By Malorye A. Branca
July 14, 2004 | Genzyme is making a bold commitment to cancer drug and diagnostic development. By purchasing ILEX Oncology for $1 billion and IMPATH’s cancer testing service for $215 million, Genzyme hopes to substantially boost its nascent oncology franchise and claim some of the burgeoning targeted cancer therapies market. “Oncology is a hot place to be. It’s wise they decided to make inroads there,” says Phil Nadeau, senior biotech analyst at SG Cowen & Co.
The IMPATH purchase is a particularly sweet deal. “IMPATH is well known and has consistently operated a service of the highest quality,” says Mara Aspinall, president of Genzyme Genetics. “They went into bankruptcy because of financial irregularity.” The Securities and Exchange Commission launched a formal investigation into IMPATH’s accounting practices in September 2003. Genzyme was the lone bidder for the company’s genetic testing unit, which will be folded into Aspinall’s business.
While Genzyme Genetics is best known for prenatal, pediatric, and fertility-related testing, “IMPATH has one of the country’s broadest available menus of complex and sophisticated tests for diagnosis and monitoring a wide variety of cancers,” Aspinall says.
The purchase also neatly complements Genzyme’s February bid to acquire ILEX -- a small company specializing in oncology, with a solid portfolio of in-licensed compounds. ILEX’s Campath, a leukemia drug, commanded $70 million in sales in 2003 and is poised to reach almost $90 million in 2004 worldwide sales. Schering AG markets the drug.
ILEX has two late-stage drugs, one awaiting approval (Clofarabine) and one in Phase II (ILX-651). It also has “experience in putting together a dossier and getting drugs through the FDA,” says Mark Enyedy, senior vice president and general manager of Genzyme Oncology. Enyedy will lead the merged entity.
Genzyme, meanwhile, has some promising projects further from the clinic that “we like very much,” Enyedy says. The ILEX purchase provides revenue generators to help keep those products moving and gives the company momentum in a new arena.
“We believe oncology is an area of tremendous growth,” Aspinall says.
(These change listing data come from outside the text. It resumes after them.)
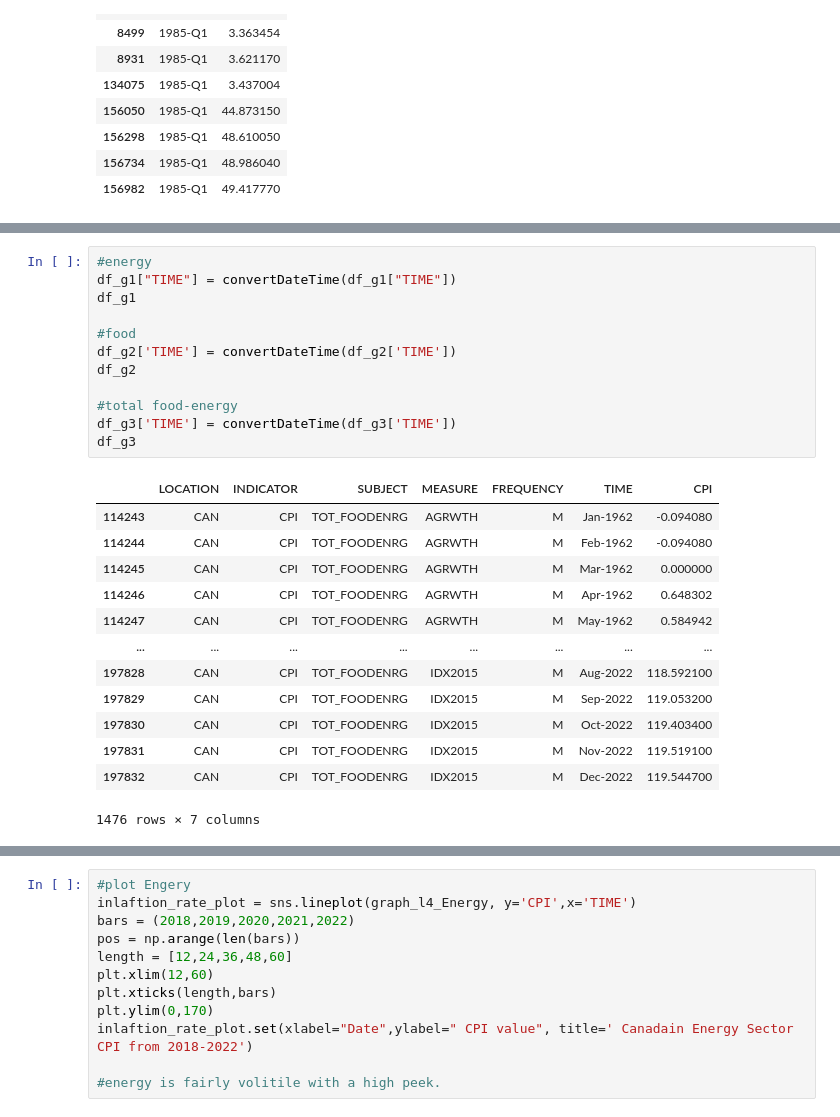
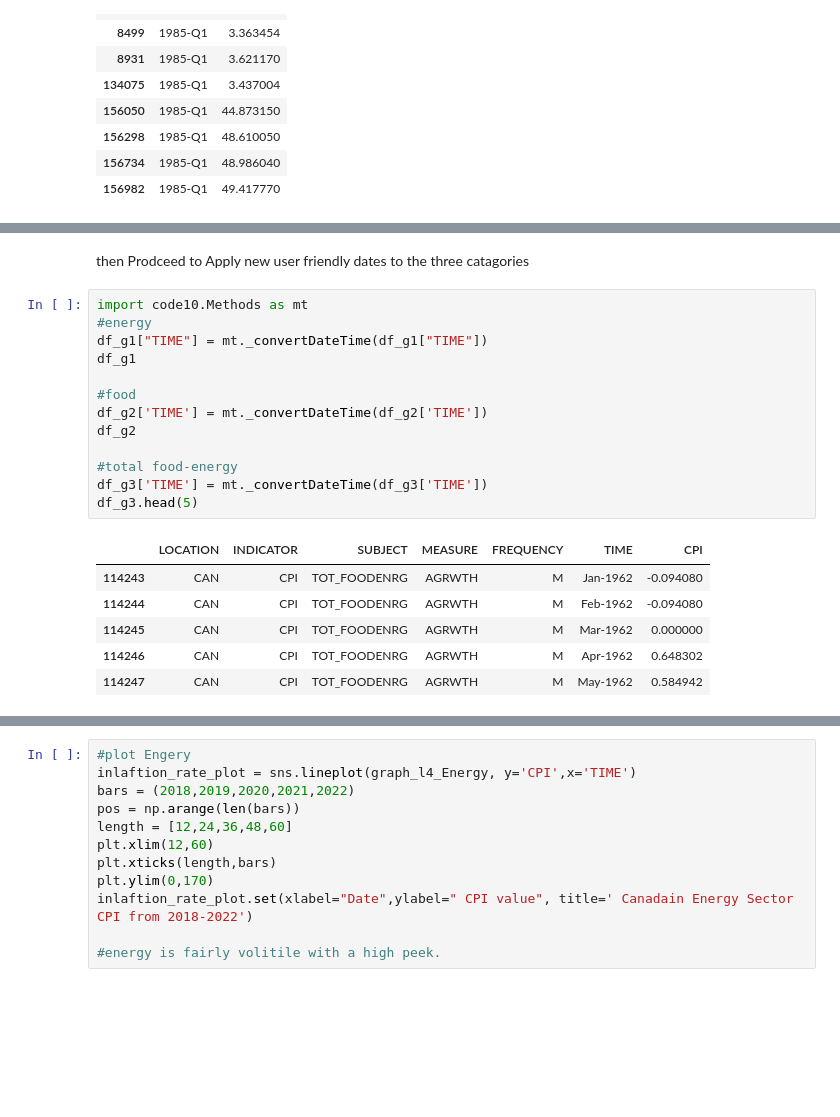
Before and after one commit to ubco-W2022T2-data301/project-group-group19, a Jupyter notebook: analysis/analysis2.ipynb, the cells around one changed output, grey strips where cells are left out. Saved outputs shown, nothing was run; the diff lists cells and outputs as text; blank space fills up the shorter version.

```diff
--- a/analysis/analysis2.ipynb
+++ b/analysis/analysis2.ipynb
@@ -209,29 +190,25 @@ def convertDateTime(dataFrame_col):
+# %% [markdown]
+then Prodceed to Apply new user friendly dates to the three catagories
 # %%
+import code10.Methods as mt
 #energy
-df_g1["TIME"] = convertDateTime(df_g1["TIME"])
+df_g1["TIME"] = mt._convertDateTime(df_g1["TIME"])
 df_g1
 
 #food
-df_g2['TIME'] = convertDateTime(df_g2['TIME'])
+df_g2['TIME'] = mt._convertDateTime(df_g2['TIME'])
 df_g2
 
 #total food-energy
-df_g3['TIME'] = convertDateTime(df_g3['TIME'])
-df_g3
+df_g3['TIME'] = mt._convertDateTime(df_g3['TIME'])
+df_g3.head(5)
 # %% [output]
 |  | LOCATION | INDICATOR | SUBJECT | MEASURE | FREQUENCY | TIME | CPI |
 | 114243 | CAN | CPI | TOT_FOODENRG | AGRWTH | M | Jan-1962 | -0.094080 |
 | 114244 | CAN | CPI | TOT_FOODENRG | AGRWTH | M | Feb-1962 | -0.094080 |
 | 114245 | CAN | CPI | TOT_FOODENRG | AGRWTH | M | Mar-1962 | 0.000000 |
 | 114246 | CAN | CPI | TOT_FOODENRG | AGRWTH | M | Apr-1962 | 0.648302 |
 | 114247 | CAN | CPI | TOT_FOODENRG | AGRWTH | M | May-1962 | 0.584942 |
-| ... | ... | ... | ... | ... | ... | ... | ... |
-| 197828 | CAN | CPI | TOT_FOODENRG | IDX2015 | M | Aug-2022 | 118.592100 |
-| 197829 | CAN | CPI | TOT_FOODENRG | IDX2015 | M | Sep-2022 | 119.053200 |
-| 197830 | CAN | CPI | TOT_FOODENRG | IDX2015 | M | Oct-2022 | 119.403400 |
-| 197831 | CAN | CPI | TOT_FOODENRG | IDX2015 | M | Nov-2022 | 119.519100 |
-| 197832 | CAN | CPI | TOT_FOODENRG | IDX2015 | M | Dec-2022 | 119.544700 |
-1476 rows × 7 columns
 # %%
 #get last 4 years
 #it should show the genral trend
```
Also changed, not shown: parts of 12 cells of this notebook, 4 other files.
It has also has a familiar feel because it includes many relatively uncommon diseases. “Genzyme has historically made money by treating small genetic diseases,” Nadeau says. “They are realizing that in the next few years, they will probably have picked all the low-hanging fruit there, and need to branch out.”
Targeted therapies, such as Genetech/Roche’s Herceptin and Novartis’ Gleevec, are the hottest trend in oncology. A growing number of these products are coming to market. “Targeted therapies, in particular, are poised for huge growth,” Aspinall says. “A large percent of Phase II and III trials involve focused cancer therapeutics.”
Genzyme, she says, sees an opportunity in “having a full spectrum of oncology services from diagnostics to therapeutics.”
The company also has a novel source for oncology targets. Thanks to its pioneering work with the SAGE gene-expression mapping and measurement technology, Genzyme has what Enyedy calls “the largest database of cancer genes in the world.” Some intriguing cancer vaccines are now emerging from that work.
Cash-rich but pipeline-poor, Genzyme’s oncology bid is just one aspect of a major makeover. In 2003, Genzyme paid $600 million in cash for SangStat Medical Corp., which specializes in transplantation-related therapeutics. Then in Feb. 23, 2004, Genzyme purchased most of genetic testing company Alfigen’s assets for an undisclosed fee.